It's topped the Times Higher Education magazine for the fourth year in a row.
The UK is home to the best university in the world, but the nation is facing intense competition from overseas institutions.
Overall, the UK has 28 institutions in the top 200, down from 29 last year.
Of these, almost two-thirds (18 universities) have fallen by at least one place.
The annual list rates more than 1,300 universities in 92 countries on five areas: teaching, research, citations, industry income and international outlook.
While Oxford was named the best-performing university globally, Cambridge University takes third place in the list.
This is down one place on last year, when it was second.
Taking second spot this year was the California Institute of Technology, in the United States.
Rounding out the latest top five are two other US institutions - Stanford University and the Massachusetts Institute of Technology (MIT).
One other UK institution makes the top 10 - Imperial College London, which takes tenth place this year, compared to ninth last year.
Also making it into the top 50 are: University College London (15th), the London School of Economics and Political Science (joint 27th), Edinburgh University (30th), and King's College London (joint 36th).
Phil Baty, THE chief knowledge officer, said: "Historically the UK has punched well above its weight with regards to higher education, being home to a huge number of top-quality institutions.
"In recent years however, increasingly strong competition from Asian institutions has begun to squeeze the UK out of its traditional top spots.
"Last year, the UK was displaced as the second most-represented country overall by Japan and the Asian nation further extends its lead this year.
"Meanwhile, the majority of UK universities in the top 200 have declined - although the country is still home to the best university in the world, the University of Oxford."

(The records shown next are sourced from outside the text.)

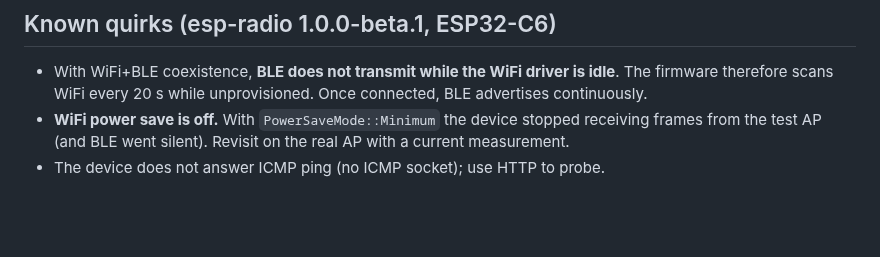
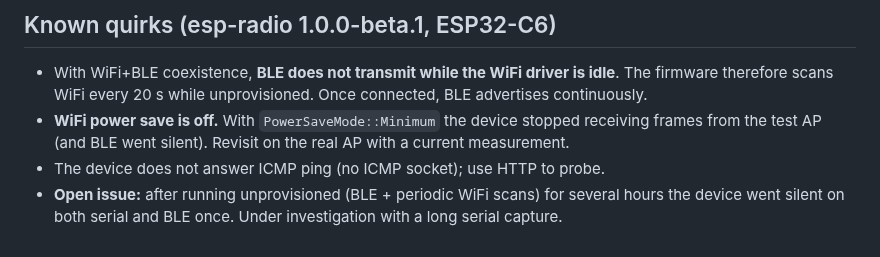
Before and after one commit to alexx-avdeev/warren-well, a Markdown page: README.md, the part around one of its changes. GitHub-like rendering; blank space fills up the shorter version.

```diff
--- a/README.md
+++ b/README.md
@@ -113,3 +141,6 @@ boot, on button press, and permanently while no WiFi SSID is set.
   receiving frames from the test AP (and BLE went silent). Revisit on the real
   AP with a current measurement.
 * The device does not answer ICMP ping (no ICMP socket); use HTTP to probe.
+* **Open issue:** after running unprovisioned (BLE + periodic WiFi scans) for
+  several hours the device went silent on both serial and BLE once. Under
+  investigation with a long serial capture.
```
Also changed, not shown: other parts of README.md (+28 -0 lines), docs/screenshots/web-ui-dark.png (added), docs/screenshots/web-ui-phone.png (added), docs/screenshots/web-ui.png (added), 1 other file.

He continued: "British universities have long been able to attract the most talented academics and students from across the world, but there are signs that this is becoming more difficult ahead of Brexit.
"If the UK starts to withdraw from the international stage, its position in the upper echelons of the rankings will suffer."
Louise Richardson, vice-chancellor of Oxford University, said: "While UK universities face great uncertainty around Brexit and funding, these results demonstrate that we are well prepared to meet these challenges.
"Oxford's success is in large part due to our research collaborations with other excellent universities around the world and we remain determined both to deepen and to expand these partnerships, whatever Brexit brings."